1965 Oldsmobile 442
As it had the previous year, the price of the 442 package was dependent upon which model it was being added to. It added $190 to the less expensive and more basic F-85 models, while adding $156 to the more distinguished Cutlass models.
In the end, 25,003 442 packages were sold throughout the model year. This was in comparison to only 2,999 that were sold the previous year. In fact, convertible 442 production alone was more than the previous year, at 3,468 (hardtop production was 21,535).
Unlike the previous year, the package was no longer available on four-door versions of the aforementioned two models. It also wasn’t available on station wagon models. The exterior of Oldsmobiles equipped with the 442 package were distinguished by special chrome bodyside trim.
The 1965 Pontiac GTO, which Oldsmobile had taken inspiration for the 442 the year before, was still selling extremely well for the year, and far outsold the Oldsmobile muscle car. Additionally, Chevy was getting in on the action and was quickly upping the performance of its 1965 Chevelle SS model, which also was selling extremely well at the time.
|V8||400ci||1x4bbl||345 hp||440 lb-ft @ 3200 rpm|
|0 to 60 mph||Quarter Mile||Engine||Source|
|5.5 sec||15.0 sec @ 98.0 mph||400ci/345hp||Car and Driver|
|6.0 sec||14.2 sec @ 98.0 mph||400ci/345hp||Hot Rod|
|7.4 sec||16.9 sec @ 84.0 mph||400ci/345hp||Motor Trend|
|7.8 sec||15.5 sec @ 84.0 mph||400ci/345hp||Car Life 5/65|
I ordered a 1965 442 Conv. 4 SPD on October 5,1964 from the dealer in McMinnville, TN. GM was on strike I took delivery on Dec 19, 1964. What a dream car. I believe it was possibly the first 442 off the assembly line. It had a couple of small item that later came out on other 442’s that I ran across. The air cleaner was not chrome and no 442 decal. It was like the air cleaner on a “98”. Also it had a plain black gear shift knob no 4 spd. diagram.

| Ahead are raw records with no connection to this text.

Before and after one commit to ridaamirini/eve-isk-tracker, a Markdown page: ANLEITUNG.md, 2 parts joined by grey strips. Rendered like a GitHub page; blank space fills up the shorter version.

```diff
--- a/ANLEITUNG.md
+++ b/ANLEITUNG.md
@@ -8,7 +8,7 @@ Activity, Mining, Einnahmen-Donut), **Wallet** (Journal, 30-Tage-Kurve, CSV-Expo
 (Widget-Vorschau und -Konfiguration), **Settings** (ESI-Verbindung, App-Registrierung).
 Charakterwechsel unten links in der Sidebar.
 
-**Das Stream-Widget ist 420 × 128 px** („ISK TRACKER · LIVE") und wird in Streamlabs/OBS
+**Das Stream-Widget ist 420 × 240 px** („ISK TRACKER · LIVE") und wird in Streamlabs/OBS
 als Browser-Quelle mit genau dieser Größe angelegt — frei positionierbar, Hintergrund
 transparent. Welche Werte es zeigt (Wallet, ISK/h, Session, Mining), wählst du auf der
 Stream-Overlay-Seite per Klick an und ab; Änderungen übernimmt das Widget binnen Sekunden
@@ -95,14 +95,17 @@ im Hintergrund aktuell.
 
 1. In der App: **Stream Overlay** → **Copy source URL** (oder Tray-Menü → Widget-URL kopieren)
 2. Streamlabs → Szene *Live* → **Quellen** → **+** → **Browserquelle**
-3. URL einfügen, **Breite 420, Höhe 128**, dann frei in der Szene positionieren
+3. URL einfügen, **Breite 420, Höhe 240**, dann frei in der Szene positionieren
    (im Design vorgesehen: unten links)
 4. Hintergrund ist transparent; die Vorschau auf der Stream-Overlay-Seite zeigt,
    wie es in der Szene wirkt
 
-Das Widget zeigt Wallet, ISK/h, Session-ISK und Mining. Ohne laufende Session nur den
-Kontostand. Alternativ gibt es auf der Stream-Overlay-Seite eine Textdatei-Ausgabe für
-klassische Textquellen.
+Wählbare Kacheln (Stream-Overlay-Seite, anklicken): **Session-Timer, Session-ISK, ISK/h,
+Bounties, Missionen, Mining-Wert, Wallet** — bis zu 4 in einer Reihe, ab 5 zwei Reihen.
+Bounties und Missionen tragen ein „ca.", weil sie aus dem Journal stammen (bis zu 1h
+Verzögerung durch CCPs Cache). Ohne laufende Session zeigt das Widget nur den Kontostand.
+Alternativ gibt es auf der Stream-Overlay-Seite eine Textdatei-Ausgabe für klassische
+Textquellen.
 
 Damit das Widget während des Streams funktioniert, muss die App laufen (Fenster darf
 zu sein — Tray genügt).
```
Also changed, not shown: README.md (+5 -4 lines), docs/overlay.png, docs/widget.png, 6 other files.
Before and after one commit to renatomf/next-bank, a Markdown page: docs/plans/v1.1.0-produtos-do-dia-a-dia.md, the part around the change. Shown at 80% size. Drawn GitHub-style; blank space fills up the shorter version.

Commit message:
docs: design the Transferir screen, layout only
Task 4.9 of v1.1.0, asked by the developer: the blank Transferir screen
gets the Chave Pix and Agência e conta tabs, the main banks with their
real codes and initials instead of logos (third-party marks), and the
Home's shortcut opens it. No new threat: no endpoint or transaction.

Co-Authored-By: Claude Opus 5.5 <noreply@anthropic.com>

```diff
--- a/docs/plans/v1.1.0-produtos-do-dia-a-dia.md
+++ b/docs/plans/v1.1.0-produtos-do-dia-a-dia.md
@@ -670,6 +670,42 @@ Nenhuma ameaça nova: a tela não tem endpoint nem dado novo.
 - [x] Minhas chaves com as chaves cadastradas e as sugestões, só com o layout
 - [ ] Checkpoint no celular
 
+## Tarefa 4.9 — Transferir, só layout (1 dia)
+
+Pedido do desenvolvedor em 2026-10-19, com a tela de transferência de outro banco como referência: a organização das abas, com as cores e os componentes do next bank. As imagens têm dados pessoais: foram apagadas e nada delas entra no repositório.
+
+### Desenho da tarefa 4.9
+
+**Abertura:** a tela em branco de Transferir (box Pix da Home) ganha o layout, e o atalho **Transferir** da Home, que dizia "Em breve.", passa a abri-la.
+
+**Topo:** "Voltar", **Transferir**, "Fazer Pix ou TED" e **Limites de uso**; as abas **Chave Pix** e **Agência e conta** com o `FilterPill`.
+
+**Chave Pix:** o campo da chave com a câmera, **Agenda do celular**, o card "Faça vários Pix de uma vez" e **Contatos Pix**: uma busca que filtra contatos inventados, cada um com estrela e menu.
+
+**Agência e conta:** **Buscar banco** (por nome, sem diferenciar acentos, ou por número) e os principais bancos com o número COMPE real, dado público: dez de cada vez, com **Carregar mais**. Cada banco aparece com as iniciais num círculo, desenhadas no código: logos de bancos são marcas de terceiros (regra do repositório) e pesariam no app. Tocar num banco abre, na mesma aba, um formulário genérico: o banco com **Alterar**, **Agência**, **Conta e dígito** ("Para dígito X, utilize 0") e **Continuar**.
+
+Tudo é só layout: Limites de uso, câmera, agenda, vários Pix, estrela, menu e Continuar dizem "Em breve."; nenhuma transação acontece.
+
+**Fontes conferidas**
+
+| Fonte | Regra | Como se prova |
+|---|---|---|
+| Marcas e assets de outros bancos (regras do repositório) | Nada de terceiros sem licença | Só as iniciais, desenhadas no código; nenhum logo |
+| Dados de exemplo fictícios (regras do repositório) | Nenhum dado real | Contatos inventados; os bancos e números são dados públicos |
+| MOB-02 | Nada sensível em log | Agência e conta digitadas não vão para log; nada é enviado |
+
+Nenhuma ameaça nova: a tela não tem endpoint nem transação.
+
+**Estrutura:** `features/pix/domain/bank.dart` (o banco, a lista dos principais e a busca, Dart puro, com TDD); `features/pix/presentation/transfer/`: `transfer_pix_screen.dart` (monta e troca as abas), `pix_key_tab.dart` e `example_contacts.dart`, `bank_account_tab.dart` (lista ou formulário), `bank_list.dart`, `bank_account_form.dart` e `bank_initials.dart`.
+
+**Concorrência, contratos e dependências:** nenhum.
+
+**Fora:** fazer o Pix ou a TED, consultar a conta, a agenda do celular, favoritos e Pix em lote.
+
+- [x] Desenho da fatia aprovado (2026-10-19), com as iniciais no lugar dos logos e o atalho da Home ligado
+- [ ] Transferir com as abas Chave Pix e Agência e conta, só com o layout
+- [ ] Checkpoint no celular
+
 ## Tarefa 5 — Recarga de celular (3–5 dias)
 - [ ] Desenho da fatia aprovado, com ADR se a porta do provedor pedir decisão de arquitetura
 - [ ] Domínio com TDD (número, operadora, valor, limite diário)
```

When I graduated High School in 71, I bought a target red 1965 442 with a black convertible roof and interior. Being a G/Stock ex drag car, it had a 400 out of a 68 model hooked to an M-21 and a 4:56 gear. It was a scary quick street car, but drove like an old Lady’s car around town….
What are the moldings on the rear quarter panels called on the 1965 olds 442 and are they available?
In 1965 my mother. Co signed for the purchase of my 1st car (Target Red1965 olds 442 w/ the 4 speed) from Begneaux motors in Lafayette Louisana), Unfortunately, I had to sell it a year later, joined the he Army, Vietnam was my next stop. Being married w/ 5 children kept me busy in the oilfields of Louisiana… But w/ kids grown, I decided to buy another 442, its Target RED, but w/ an automatic, & Still a power house, numbers matching, runs & Drives great… Newbon Guidry. Lafayette La.
I talked my dad, a gear head too, in buying a 1965 442 in the 2-dr, F-85 variation. It was black with black bench seated interior. We opted for the 3:90 rear end and this little devil was a screamer! A sleeper too if you weren’t paying attention to the subtle little 442 identifiers and the red line Tiger Paw tires–and the sound that exhaust system made with those cool looking resonators at the back end. We went through a couple of clutches but the heads/pan never off and we traded it in (145k) for a 1971 black 442. GREAT automobile!